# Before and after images
┌────────
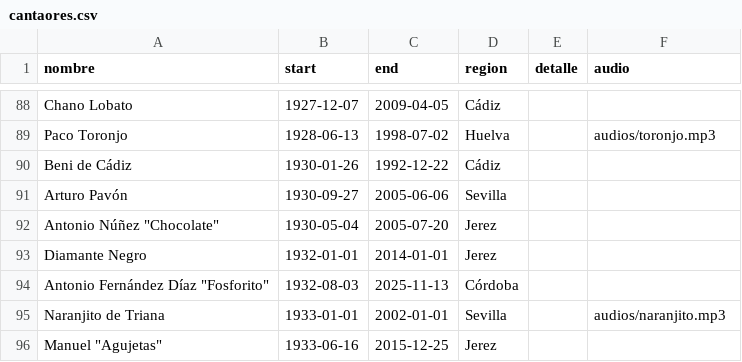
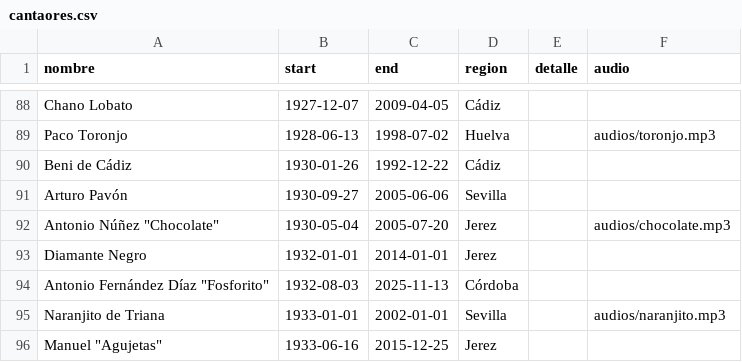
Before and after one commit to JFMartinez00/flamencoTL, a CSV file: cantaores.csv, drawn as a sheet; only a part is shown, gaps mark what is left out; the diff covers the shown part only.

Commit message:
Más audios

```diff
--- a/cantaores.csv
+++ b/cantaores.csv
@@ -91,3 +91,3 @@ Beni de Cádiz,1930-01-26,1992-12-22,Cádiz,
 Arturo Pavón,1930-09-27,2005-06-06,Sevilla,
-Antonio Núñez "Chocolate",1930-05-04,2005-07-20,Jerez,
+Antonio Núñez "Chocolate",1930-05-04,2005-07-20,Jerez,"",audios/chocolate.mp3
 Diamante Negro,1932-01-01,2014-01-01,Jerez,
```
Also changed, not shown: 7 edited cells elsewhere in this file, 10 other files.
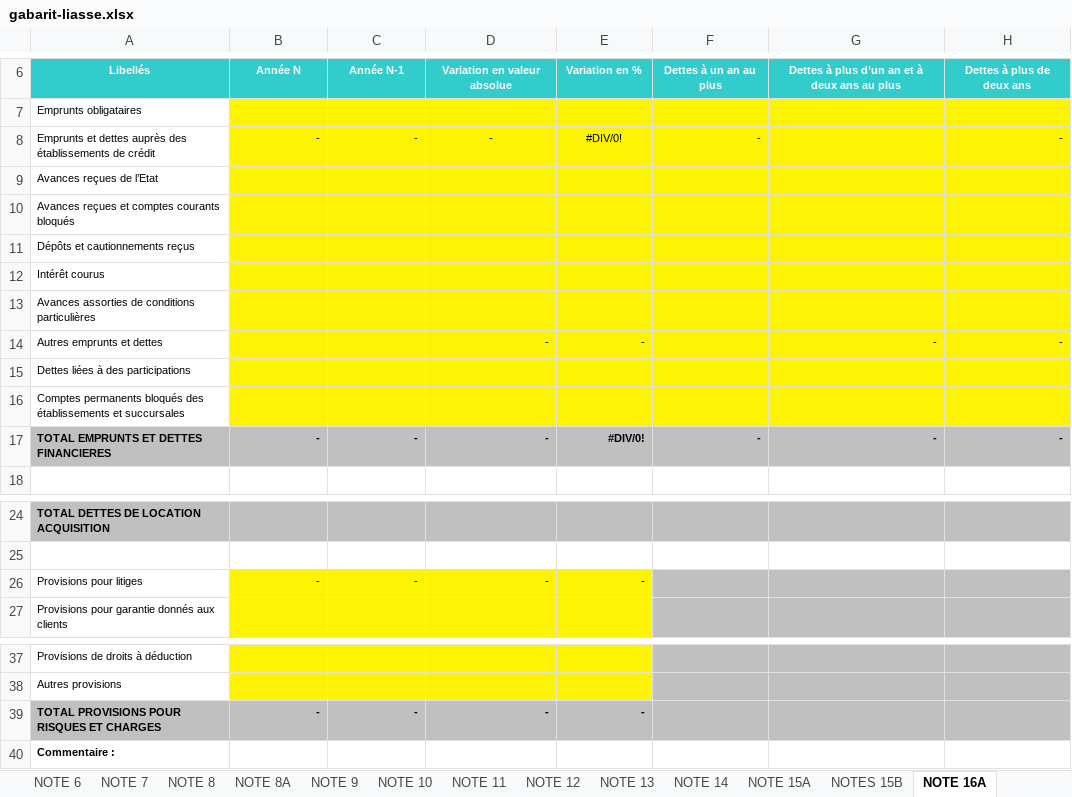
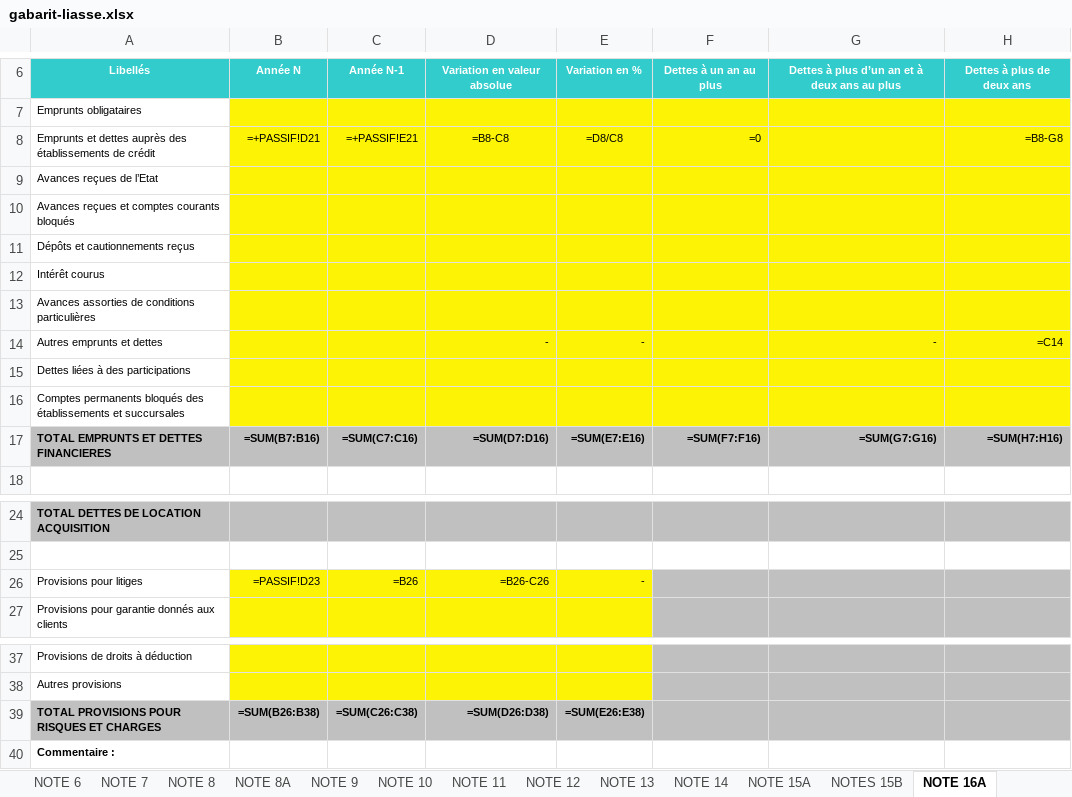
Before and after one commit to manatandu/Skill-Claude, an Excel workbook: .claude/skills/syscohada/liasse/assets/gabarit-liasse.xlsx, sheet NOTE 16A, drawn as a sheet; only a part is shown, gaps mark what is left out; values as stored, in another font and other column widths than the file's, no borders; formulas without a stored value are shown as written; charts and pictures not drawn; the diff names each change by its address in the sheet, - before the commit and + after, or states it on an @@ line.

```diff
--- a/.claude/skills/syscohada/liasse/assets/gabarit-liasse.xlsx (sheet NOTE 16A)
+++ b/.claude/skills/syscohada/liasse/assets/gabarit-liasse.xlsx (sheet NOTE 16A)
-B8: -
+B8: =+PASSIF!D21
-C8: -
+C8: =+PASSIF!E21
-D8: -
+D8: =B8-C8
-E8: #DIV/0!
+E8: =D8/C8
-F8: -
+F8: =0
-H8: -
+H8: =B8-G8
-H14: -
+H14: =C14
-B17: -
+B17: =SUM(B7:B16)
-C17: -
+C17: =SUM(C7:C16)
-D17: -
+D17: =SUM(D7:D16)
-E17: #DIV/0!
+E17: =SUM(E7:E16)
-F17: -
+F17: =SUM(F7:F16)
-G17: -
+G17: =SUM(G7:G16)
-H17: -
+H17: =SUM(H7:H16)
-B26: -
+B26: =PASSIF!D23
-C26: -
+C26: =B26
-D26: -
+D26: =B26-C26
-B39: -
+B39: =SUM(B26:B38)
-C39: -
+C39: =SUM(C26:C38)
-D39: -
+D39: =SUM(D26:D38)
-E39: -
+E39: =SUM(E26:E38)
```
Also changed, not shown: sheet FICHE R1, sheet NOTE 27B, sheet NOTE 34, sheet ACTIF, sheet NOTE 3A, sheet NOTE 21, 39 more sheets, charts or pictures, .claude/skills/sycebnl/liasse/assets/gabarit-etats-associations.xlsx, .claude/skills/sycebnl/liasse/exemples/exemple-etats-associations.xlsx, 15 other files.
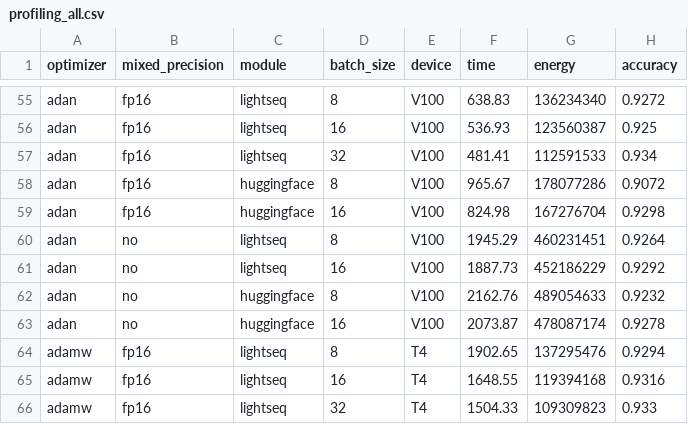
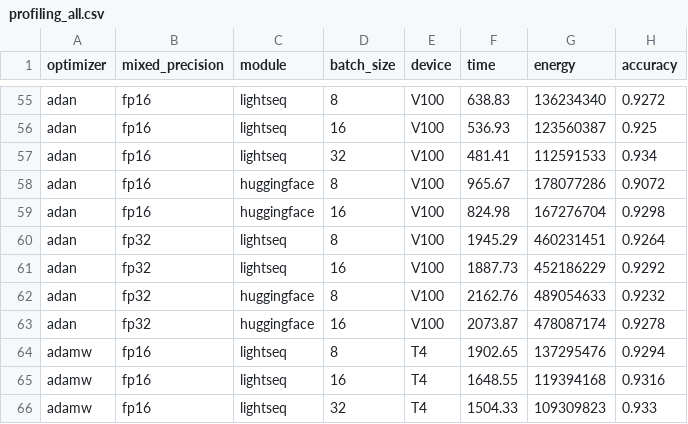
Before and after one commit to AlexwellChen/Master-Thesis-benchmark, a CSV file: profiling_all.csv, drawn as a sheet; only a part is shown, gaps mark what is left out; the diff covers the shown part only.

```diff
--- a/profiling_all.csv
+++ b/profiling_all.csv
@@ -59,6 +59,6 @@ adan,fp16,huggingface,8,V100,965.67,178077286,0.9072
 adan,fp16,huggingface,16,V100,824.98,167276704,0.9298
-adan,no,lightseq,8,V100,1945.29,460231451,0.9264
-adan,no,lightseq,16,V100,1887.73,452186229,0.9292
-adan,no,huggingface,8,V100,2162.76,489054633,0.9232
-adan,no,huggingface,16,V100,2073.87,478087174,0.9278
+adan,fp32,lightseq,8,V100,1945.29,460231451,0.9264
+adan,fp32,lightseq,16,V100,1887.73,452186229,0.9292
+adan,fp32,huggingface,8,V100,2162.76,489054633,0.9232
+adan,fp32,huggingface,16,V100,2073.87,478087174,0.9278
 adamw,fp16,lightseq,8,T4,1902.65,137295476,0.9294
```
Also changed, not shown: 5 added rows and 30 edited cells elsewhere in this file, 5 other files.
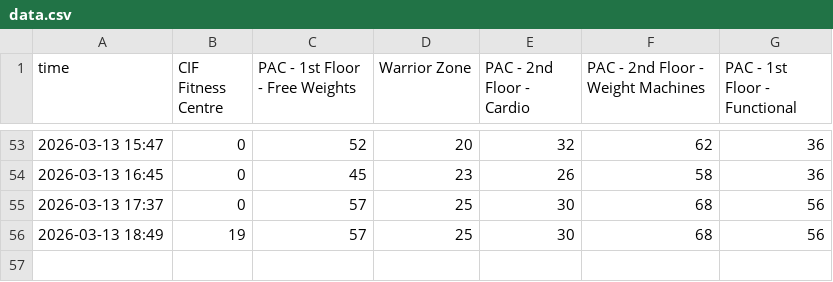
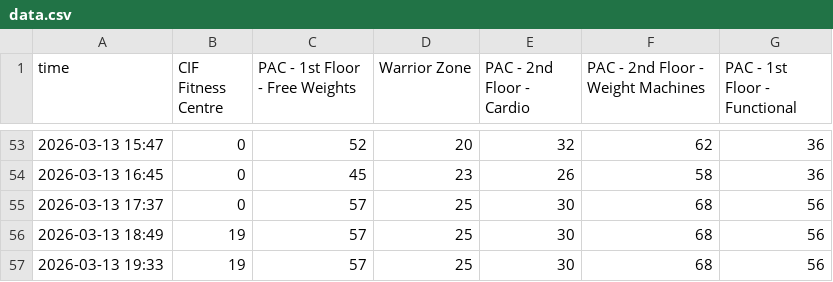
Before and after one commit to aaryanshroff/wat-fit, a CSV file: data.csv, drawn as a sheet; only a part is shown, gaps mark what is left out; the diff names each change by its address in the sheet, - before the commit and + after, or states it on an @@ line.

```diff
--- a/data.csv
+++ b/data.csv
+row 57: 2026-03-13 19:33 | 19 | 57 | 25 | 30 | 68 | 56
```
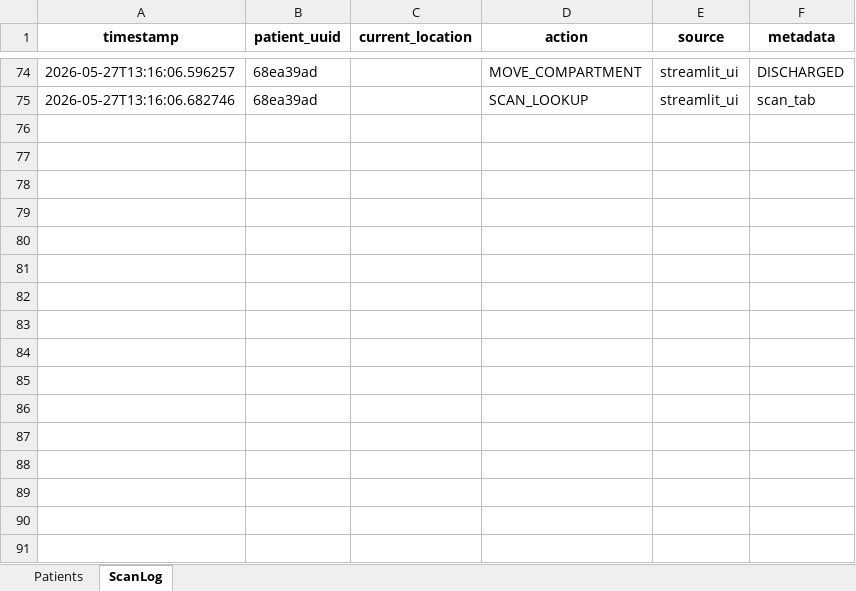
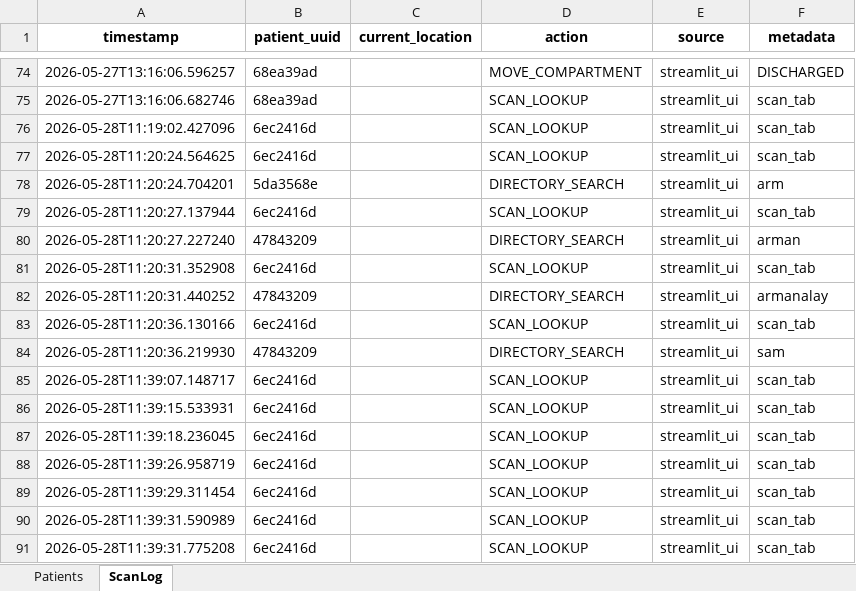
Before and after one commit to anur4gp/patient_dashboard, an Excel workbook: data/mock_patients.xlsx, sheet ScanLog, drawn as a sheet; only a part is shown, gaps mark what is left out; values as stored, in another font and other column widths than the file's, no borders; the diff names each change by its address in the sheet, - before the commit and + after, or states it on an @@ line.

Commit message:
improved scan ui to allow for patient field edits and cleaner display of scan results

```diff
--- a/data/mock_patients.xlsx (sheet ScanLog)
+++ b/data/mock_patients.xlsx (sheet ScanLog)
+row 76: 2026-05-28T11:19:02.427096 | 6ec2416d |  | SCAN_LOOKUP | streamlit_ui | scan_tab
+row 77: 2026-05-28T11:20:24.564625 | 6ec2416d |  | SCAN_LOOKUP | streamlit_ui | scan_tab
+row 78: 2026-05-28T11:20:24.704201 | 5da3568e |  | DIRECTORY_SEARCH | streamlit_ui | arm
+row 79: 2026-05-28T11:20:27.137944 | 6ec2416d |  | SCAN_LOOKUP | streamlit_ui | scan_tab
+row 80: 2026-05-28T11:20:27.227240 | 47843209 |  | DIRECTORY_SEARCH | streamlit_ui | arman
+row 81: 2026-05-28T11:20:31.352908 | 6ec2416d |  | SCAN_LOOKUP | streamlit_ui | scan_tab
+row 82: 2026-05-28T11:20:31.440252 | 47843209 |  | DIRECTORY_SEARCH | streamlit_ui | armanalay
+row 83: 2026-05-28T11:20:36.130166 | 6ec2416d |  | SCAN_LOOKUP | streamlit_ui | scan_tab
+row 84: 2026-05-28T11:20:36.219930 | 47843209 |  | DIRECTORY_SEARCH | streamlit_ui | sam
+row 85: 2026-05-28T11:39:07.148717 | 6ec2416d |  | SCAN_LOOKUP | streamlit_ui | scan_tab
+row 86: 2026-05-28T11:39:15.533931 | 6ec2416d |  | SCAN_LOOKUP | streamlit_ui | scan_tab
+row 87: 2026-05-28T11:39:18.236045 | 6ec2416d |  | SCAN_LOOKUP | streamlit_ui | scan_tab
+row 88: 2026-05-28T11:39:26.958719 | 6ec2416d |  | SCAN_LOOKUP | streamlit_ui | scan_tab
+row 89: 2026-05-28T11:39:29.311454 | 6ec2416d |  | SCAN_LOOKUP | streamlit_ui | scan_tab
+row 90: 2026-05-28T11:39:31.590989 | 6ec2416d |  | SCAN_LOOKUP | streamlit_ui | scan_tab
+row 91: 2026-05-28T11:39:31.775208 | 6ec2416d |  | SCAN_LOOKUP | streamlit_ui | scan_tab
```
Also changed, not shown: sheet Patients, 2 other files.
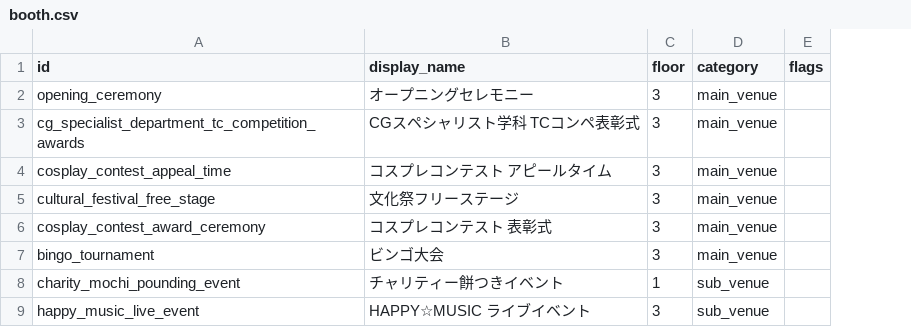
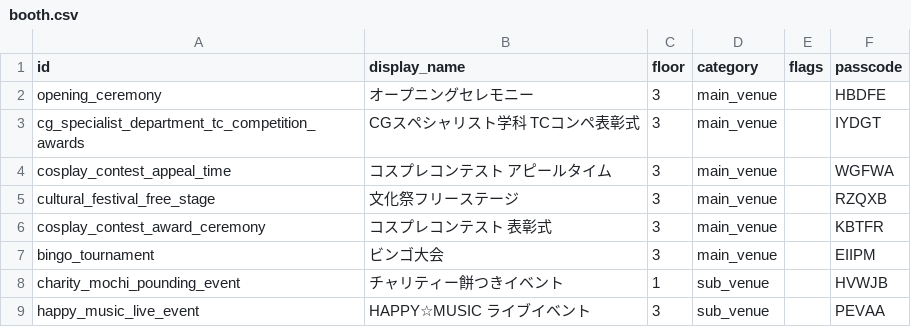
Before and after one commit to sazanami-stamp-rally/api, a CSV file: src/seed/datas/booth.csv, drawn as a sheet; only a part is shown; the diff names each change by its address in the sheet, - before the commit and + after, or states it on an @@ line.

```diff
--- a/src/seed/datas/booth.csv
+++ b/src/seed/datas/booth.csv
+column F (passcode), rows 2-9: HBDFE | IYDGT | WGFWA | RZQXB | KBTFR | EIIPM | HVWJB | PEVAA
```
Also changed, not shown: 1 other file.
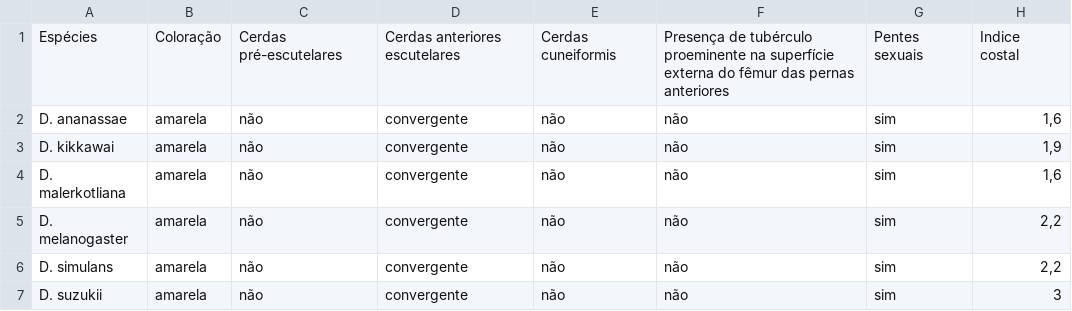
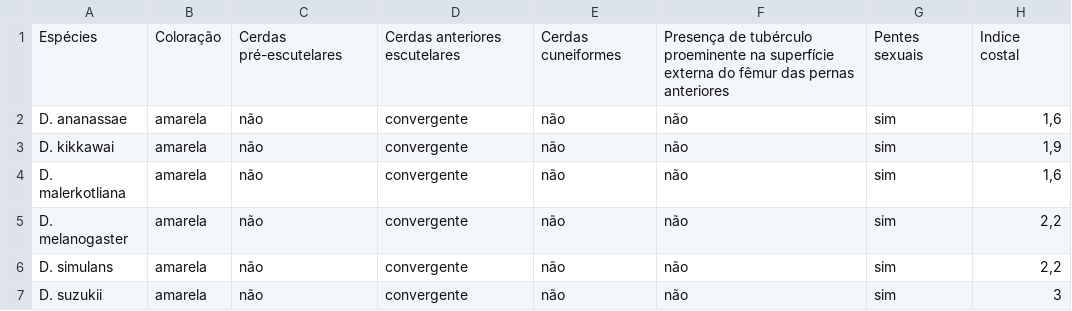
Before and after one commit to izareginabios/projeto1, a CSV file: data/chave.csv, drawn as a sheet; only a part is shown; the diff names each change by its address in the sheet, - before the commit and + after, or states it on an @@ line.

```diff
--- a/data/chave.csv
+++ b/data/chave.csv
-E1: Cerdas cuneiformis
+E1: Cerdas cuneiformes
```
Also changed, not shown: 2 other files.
└────────
# Aim of the task
Every line containing the string "Núñez" in the entries should be counted; give the resulting number and nothing else.

# Written solution
2